Redoubt Johnson (1863-1866) - A U.S. Civil War Redoubt established in 1863 as a part of Fortress Rosecrans in present day Murfreesboro, Rutherford County, Tennessee. Named Redoubt Johnson after Brigadier General USV Richard W. Johnson, (Cullum 1436). The Redoubt was abandoned in 1866 after the end of the war.
History of Redoubt Johnson
After the Union army occupied Murfreesboro, Tennessee in January 1863, Major General William S. Rosecrans, (Cullum 1115), Commander of the Army of the Cumberland, gave his chief engineer Brigadier General USV James St. Clair Morton, (Cullum 1495), the job of designing and constructing what became Fortress Rosecrans. Morton planned a large enclosed fortification of over 200 acres that occupied both the north and south sides of the Stones River at Murfreesboro and included an important road junction and a rail line.
Redoubt Johnson and the other three redoubts at Fortress Rosecrans were earthworks, each containing a central cross-shaped blockhouse that provided a final stronghold in case the works were overrun.

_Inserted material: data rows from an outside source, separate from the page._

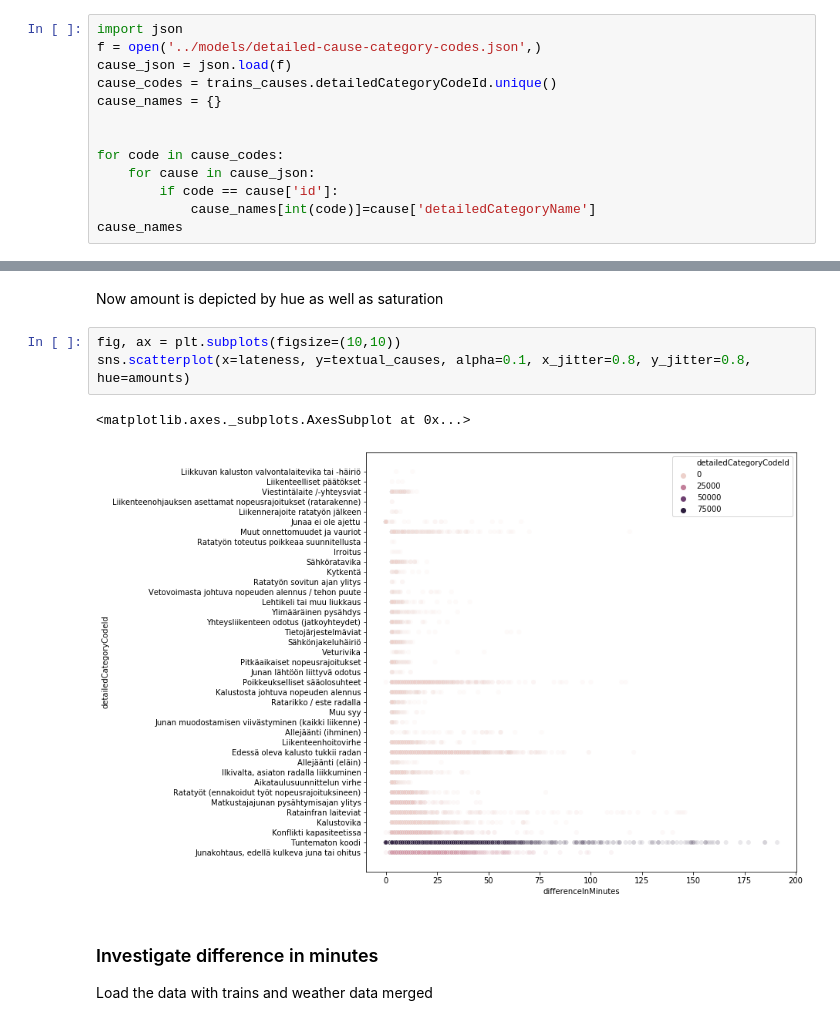
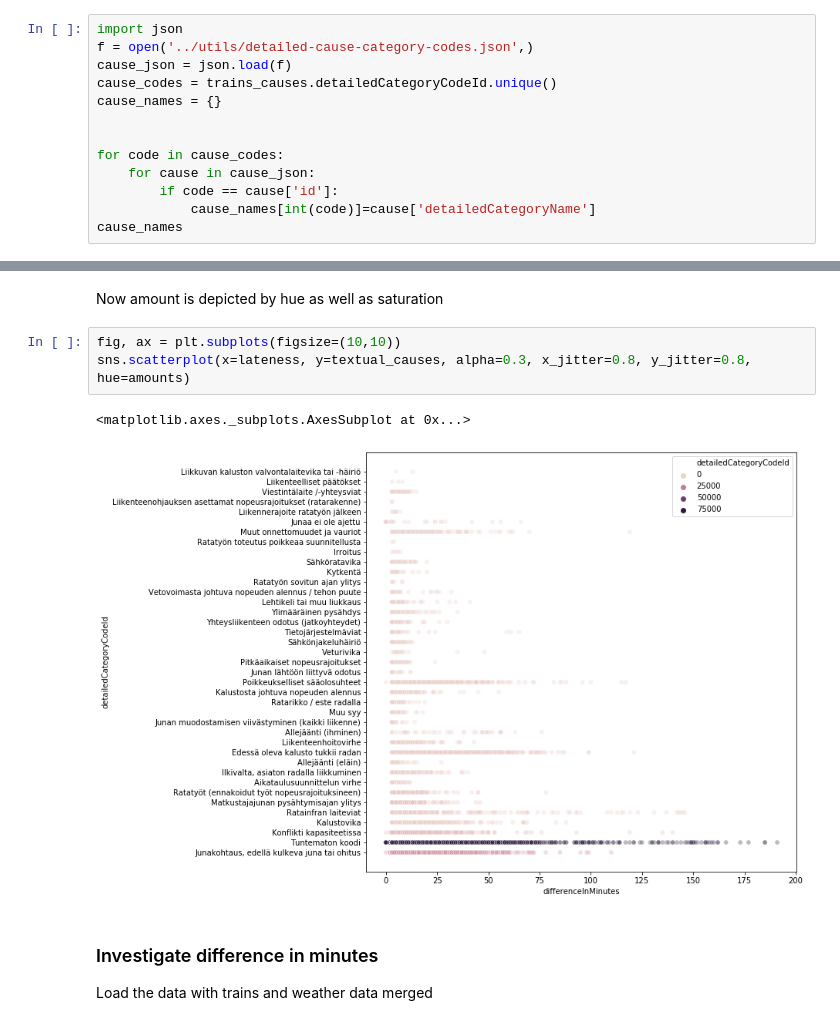
Before and after one commit to millalin/Train-predictor, a Jupyter notebook: notebooks/explore-train.ipynb, the cells around one changed output, grey strips where cells are left out. Saved outputs shown, nothing was run; the diff lists cells and outputs as text.

```diff
--- a/notebooks/explore-train.ipynb
+++ b/notebooks/explore-train.ipynb
@@ -31,7 +31,7 @@ sns.heatmap(cor_causes, annot=True, cmap=plt.cm.Reds)
 Let's investigate the causes in detail
 # %%
 import json
-f = open('../models/detailed-cause-category-codes.json',)
+f = open('../utils/detailed-cause-category-codes.json',)
 cause_json = json.load(f)
 cause_codes = trains_causes.detailedCategoryCodeId.unique()
 cause_names = {}
@@ -93,10 +106,10 @@ Text(0.5, 0, 'Difference in minutes')
 Now amount is depicted by hue as well as saturation
 # %%
 fig, ax = plt.subplots(figsize=(10,10))
-sns.scatterplot(x=lateness, y=textual_causes, alpha=0.1, x_jitter=0.8, y_jitter=0.8, hue=amounts)
+sns.scatterplot(x=lateness, y=textual_causes, alpha=0.3, x_jitter=0.8, y_jitter=0.8, hue=amounts)
 # %% [output]
 <matplotlib.axes._subplots.AxesSubplot at 0x...>
-[figure, old version]
+[figure, new version]
 # %% [markdown]
 ### Investigate difference in minutes
 
```
Also changed, not shown: parts of 4 cells of this notebook.
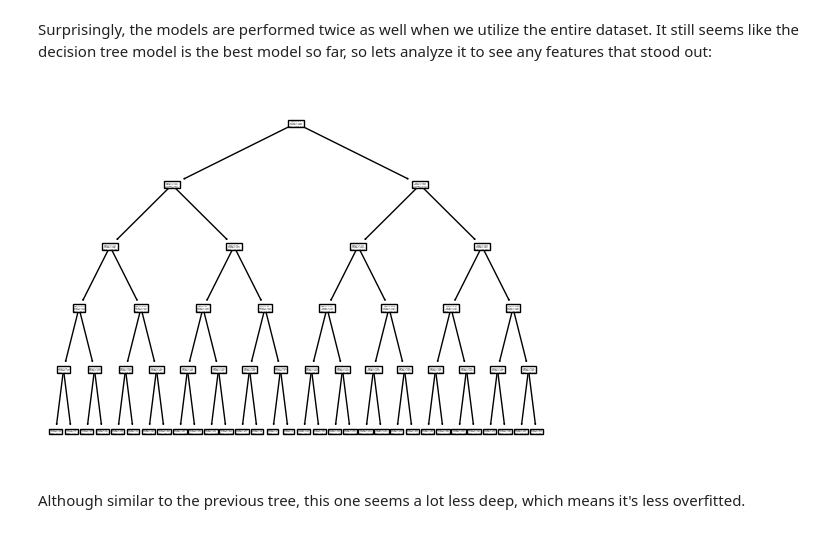
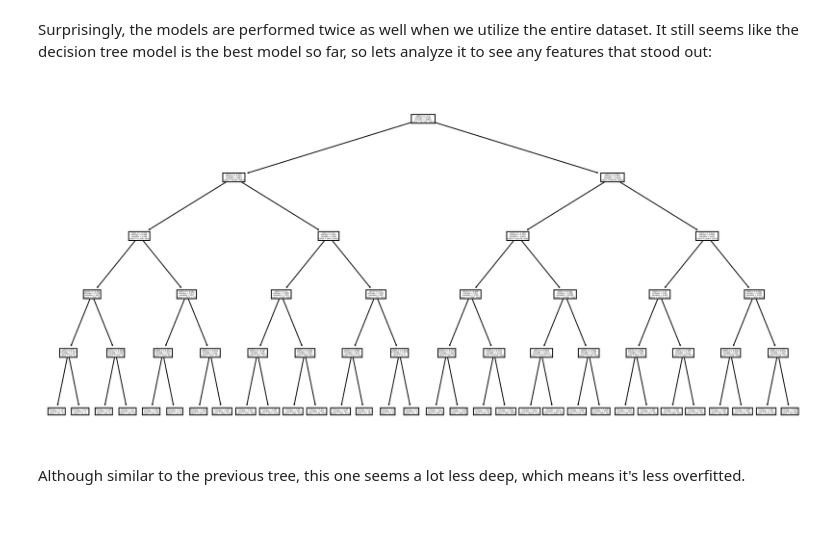
Before and after one commit to DKW2/Banking-Marketing-Analysis, a Jupyter notebook: banking-marketing-analysis.ipynb, the cells around one changed output. Cells and saved outputs as stored; diff of their text form; code cells hidden in the pictures.

```diff
--- a/banking-marketing-analysis.ipynb
+++ b/banking-marketing-analysis.ipynb
@@ -708,10 +709,11 @@ plt.savefig( "images/alldataModels.png", bbox_inches='tight' )
 Surprisingly, the models are performed twice as well when we utilize the entire dataset. It still seems like the decision tree model is the best model so far, so lets analyze it to see any features that stood out:
 # %%
 best_all_tree_estimator = all_tree_gridresults[-1].best_estimator_.named_steps["classifier"]
-# %%
-all_tree = plot_tree( best_all_tree_estimator )
-# %% [output]
-[figure, removed]
+# %%
+plt.figure( figsize=(15, 7), dpi=200 )
+all_tree = plot_tree( best_all_tree_estimator )
+# %% [output]
+[figure, added]
 # %% [markdown]
 Although similar to the previous tree, this one seems a lot less deep, which means it's less overfitted.
 # %%
```
Also changed, not shown: parts of 2 cells of this notebook.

Each redoubt was considered a fort in itself and the defense plan indicated that each should be manned continuously with doors barred and with sufficient numbers to defend it. The commander was to be held responsible for a vigorous resistance to any enemy attack.
An inspection report dated 14 Jan 1864 indicated that the battery at Redoubt Johnson was under the command of Lieutenant William Pool, 87th Indiana and was armed with four rifled 24 pounders.
Redoubt Johnson was abandoned in 1866 after the end of the war when Fortress Rosecrans was abandoned.